**Supplied records:**

:::

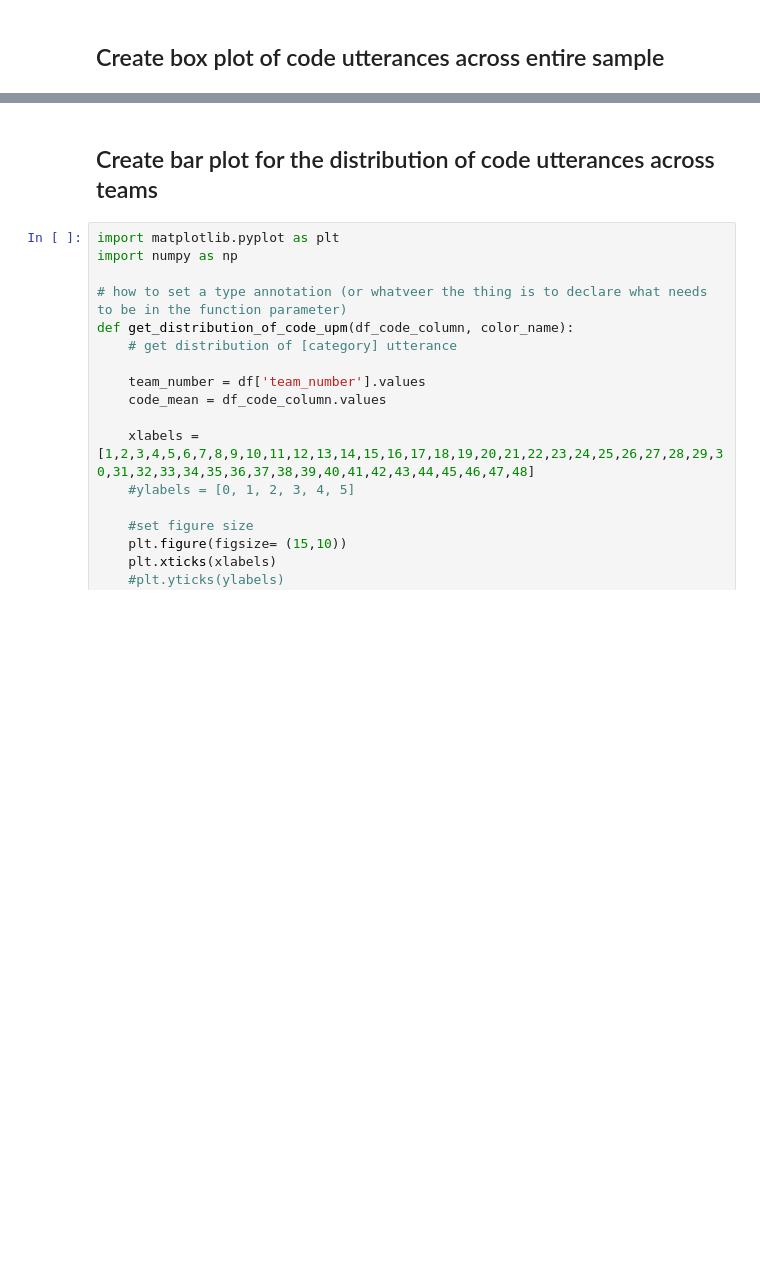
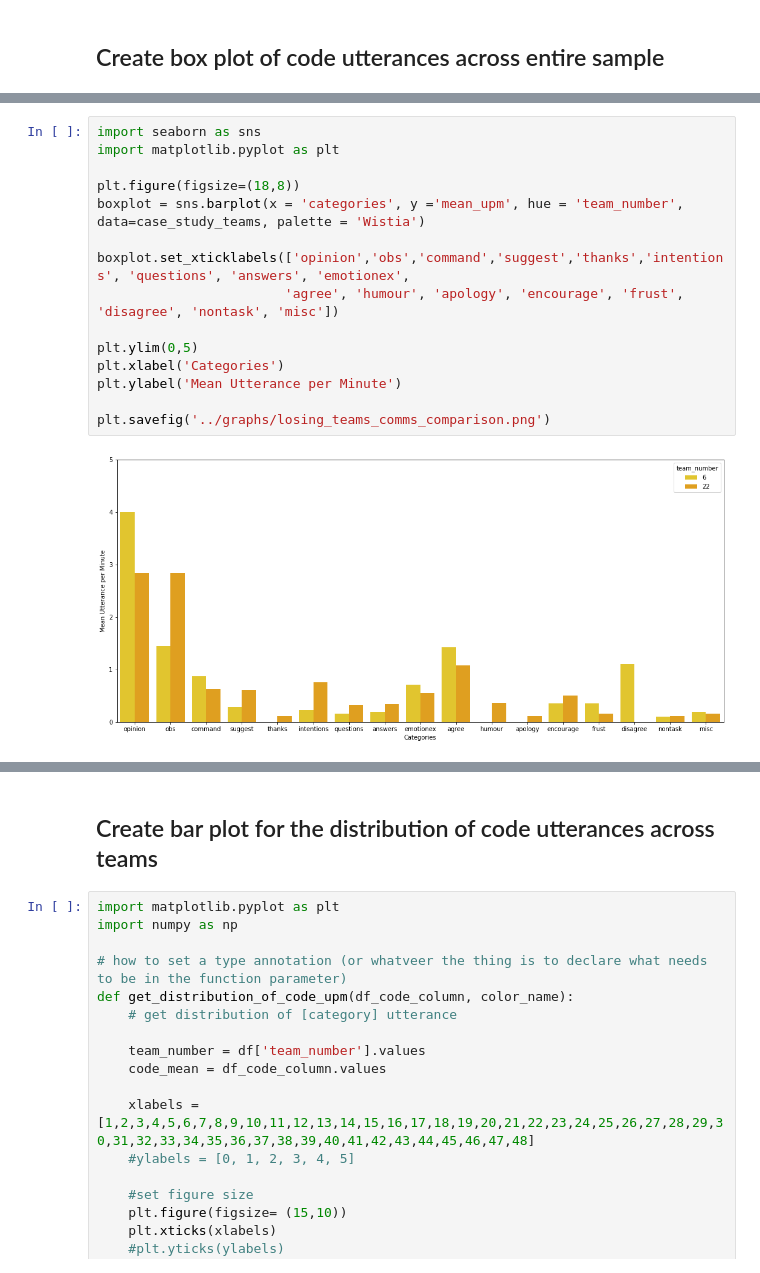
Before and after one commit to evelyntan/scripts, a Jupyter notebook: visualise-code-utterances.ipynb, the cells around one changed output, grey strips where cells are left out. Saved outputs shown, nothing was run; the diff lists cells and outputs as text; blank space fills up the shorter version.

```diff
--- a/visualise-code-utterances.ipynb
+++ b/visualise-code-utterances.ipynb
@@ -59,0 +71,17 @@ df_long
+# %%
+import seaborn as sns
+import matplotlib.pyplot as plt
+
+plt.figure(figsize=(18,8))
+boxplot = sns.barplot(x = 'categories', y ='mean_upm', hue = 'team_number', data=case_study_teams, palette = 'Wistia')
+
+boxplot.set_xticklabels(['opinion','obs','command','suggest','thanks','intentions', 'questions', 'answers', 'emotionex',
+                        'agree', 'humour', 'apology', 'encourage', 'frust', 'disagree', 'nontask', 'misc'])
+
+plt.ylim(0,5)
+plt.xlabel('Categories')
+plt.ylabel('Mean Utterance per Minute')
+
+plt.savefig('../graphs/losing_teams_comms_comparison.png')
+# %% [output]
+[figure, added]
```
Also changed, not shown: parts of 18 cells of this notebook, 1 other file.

:::

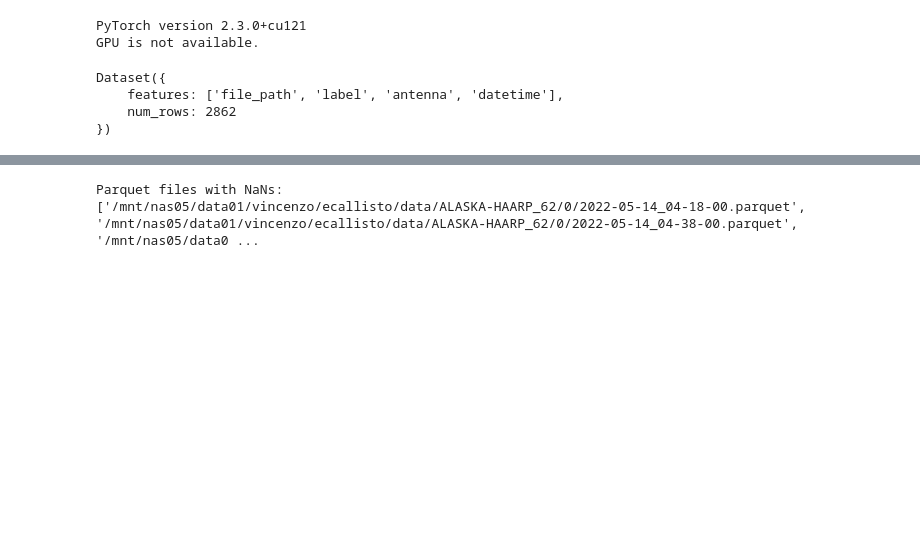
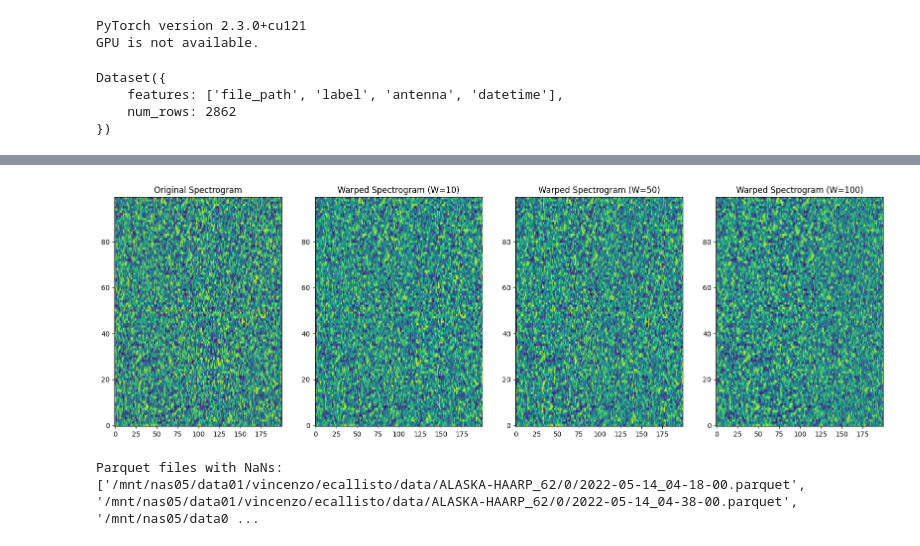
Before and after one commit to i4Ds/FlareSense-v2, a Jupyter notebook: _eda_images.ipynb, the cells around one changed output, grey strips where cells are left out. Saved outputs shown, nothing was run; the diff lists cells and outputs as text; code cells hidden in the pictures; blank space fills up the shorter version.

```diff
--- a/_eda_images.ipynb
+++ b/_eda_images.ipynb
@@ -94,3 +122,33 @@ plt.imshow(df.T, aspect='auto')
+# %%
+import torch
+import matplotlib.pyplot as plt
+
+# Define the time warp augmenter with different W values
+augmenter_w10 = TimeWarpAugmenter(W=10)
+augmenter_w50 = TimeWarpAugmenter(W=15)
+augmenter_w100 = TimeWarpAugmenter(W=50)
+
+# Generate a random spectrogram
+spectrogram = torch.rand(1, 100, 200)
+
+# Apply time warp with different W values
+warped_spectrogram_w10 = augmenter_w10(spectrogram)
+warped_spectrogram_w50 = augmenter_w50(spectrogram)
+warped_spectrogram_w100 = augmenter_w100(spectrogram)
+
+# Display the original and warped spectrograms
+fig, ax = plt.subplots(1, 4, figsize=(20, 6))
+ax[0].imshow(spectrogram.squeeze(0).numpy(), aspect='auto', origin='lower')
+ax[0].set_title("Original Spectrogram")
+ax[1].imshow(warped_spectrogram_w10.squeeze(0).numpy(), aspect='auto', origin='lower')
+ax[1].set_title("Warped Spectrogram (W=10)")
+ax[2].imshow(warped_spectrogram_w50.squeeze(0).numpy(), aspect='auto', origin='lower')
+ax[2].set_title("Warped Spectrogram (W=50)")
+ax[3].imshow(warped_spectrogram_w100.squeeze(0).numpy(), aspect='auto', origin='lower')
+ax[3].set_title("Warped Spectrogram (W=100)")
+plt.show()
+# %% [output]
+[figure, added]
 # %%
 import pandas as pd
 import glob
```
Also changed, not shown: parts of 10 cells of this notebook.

:::

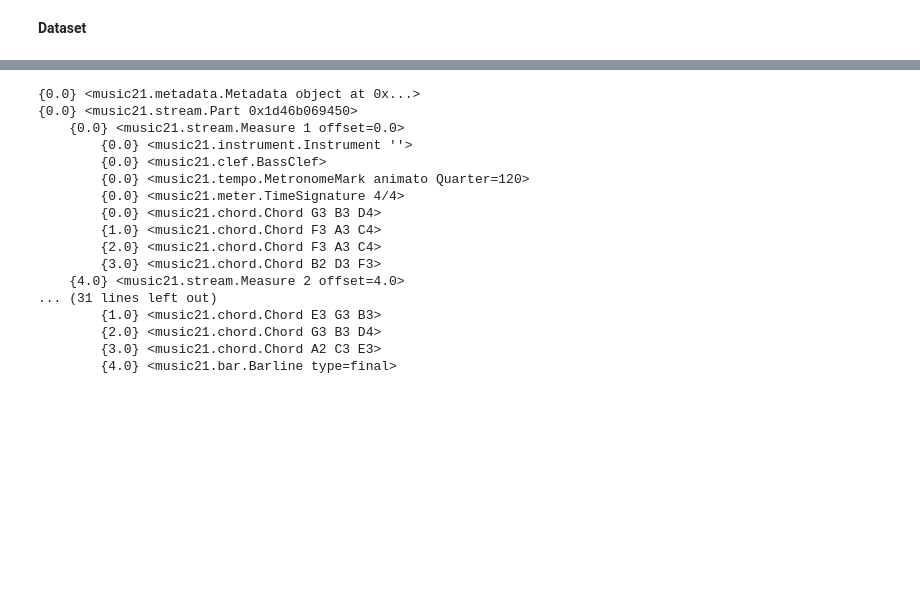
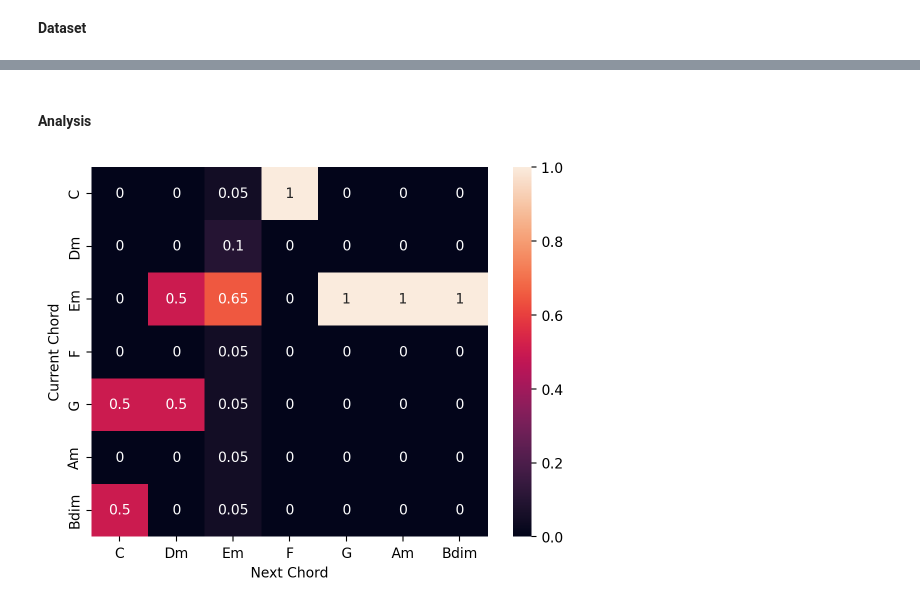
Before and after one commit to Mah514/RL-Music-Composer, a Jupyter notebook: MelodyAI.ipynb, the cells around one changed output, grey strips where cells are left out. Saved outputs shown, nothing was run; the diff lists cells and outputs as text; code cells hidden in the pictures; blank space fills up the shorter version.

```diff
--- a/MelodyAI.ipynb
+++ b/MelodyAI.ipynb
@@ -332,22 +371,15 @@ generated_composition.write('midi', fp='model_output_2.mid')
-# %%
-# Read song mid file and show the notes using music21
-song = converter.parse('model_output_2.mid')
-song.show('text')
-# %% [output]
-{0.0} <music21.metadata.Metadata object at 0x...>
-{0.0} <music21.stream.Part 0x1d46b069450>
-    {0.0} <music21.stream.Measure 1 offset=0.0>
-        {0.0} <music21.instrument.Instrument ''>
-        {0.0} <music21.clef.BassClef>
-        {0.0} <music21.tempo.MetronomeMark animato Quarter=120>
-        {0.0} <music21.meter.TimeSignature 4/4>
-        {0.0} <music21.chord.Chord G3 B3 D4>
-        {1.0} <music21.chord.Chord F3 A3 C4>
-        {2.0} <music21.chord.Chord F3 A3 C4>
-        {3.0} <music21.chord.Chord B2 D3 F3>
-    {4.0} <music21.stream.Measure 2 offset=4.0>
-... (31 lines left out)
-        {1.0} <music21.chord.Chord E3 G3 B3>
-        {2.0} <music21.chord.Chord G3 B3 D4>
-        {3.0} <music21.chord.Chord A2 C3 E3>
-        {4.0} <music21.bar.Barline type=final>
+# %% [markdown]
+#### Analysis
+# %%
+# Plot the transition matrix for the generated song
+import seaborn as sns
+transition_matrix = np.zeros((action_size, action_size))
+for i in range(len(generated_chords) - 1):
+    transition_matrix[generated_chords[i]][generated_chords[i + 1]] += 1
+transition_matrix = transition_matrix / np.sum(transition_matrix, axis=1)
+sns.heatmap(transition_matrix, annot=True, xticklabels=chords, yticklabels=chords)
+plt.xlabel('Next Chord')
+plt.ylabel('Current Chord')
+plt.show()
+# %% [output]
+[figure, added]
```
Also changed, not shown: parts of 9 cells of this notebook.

:::

**What you have to do:** Your reply should be one number, namely how many lines of the material contain "file".

**Answer section:** 2